In this lesson, I showed you a way to organise key centres for practising things in every key. Here’s another example of using a harmonic arrangement to practise in every key, but this time in Minor Keys.
In a couple of cases, I’ve chosen keys which avoided double sharps or flats, but there are always going to be a few places where the chord name is unusual – e.g., Cb∆#5 or E#º7. Anyhow – no pain; no gain :)
In this exercise, you play two consecutive seventh chord arpeggios as in the picture.
And then you change key, and move to the nearest arpeggio.
You might try limiting the scope of the exercise somehow. Try the first five frets. That’s something my guitar teacher Mike Walker used to make me do. (if you haven’t heard him, I’d suggest giving him a listen, as he’s the best guitarist in the world)

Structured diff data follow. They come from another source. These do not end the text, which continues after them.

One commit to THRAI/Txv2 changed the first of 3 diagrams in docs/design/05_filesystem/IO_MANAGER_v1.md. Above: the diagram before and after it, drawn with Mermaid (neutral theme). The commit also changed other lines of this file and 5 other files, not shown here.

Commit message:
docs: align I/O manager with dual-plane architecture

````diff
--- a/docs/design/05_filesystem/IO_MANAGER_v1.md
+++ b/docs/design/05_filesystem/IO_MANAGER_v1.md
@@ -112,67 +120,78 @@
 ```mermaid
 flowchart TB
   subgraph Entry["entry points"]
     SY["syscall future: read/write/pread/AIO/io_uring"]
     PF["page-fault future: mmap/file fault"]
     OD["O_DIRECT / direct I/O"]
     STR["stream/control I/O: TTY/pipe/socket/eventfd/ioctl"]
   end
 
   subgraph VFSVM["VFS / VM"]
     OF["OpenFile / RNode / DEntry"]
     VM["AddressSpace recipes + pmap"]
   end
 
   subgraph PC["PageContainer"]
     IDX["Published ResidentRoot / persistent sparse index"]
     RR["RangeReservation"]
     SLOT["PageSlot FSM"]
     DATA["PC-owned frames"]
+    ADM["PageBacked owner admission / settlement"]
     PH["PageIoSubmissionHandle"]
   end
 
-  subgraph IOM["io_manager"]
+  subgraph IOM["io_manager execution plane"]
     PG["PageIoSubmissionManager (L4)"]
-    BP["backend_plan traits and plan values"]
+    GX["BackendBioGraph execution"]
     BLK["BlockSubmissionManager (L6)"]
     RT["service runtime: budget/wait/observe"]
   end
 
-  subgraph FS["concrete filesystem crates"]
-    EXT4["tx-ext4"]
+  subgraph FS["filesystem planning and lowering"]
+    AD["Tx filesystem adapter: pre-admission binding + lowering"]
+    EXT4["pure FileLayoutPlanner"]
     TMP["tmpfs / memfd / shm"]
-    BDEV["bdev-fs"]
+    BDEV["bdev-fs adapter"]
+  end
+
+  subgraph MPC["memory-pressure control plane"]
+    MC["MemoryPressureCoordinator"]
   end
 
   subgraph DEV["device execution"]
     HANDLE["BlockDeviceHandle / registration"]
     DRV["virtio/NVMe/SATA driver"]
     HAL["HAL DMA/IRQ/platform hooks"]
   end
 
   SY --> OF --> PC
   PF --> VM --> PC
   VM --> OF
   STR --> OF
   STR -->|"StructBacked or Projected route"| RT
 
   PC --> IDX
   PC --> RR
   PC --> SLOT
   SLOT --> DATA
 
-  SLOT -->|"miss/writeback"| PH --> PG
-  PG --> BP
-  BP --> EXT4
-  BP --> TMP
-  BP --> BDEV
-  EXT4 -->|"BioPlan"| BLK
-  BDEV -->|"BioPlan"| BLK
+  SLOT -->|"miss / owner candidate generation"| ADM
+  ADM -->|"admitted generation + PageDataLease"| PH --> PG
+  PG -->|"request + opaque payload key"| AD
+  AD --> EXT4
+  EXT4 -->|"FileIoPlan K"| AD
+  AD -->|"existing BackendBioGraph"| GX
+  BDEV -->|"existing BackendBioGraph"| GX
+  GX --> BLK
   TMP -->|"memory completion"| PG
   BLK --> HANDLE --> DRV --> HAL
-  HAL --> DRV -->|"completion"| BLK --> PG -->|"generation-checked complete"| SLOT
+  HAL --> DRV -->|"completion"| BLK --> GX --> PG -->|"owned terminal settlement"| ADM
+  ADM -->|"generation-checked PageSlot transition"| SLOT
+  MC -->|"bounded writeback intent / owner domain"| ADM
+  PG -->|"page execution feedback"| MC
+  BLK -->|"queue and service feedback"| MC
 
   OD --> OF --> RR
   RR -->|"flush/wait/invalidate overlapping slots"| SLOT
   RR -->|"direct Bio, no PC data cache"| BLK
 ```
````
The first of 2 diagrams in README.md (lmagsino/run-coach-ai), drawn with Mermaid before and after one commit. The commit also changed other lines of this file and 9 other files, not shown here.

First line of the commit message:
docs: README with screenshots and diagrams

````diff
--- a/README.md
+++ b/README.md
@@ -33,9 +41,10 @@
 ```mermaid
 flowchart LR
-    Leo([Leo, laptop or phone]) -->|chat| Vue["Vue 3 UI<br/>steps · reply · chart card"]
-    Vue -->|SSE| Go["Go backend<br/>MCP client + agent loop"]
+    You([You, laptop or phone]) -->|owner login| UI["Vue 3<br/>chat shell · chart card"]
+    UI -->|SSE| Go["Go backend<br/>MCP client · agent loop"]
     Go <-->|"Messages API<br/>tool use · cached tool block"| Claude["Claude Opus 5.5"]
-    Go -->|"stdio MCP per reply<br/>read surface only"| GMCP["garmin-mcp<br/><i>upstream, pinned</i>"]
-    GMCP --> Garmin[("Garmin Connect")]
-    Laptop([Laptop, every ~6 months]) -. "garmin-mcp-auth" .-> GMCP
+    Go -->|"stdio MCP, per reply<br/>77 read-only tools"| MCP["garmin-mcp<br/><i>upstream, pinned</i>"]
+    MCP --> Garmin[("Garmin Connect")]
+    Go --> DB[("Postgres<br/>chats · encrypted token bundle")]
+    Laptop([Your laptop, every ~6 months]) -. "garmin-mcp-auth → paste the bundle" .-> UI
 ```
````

Try these things:
- Say the chords names as you go: E-∆, F#-7b5 etc.
- Say the function of the notes.
- Say the note name.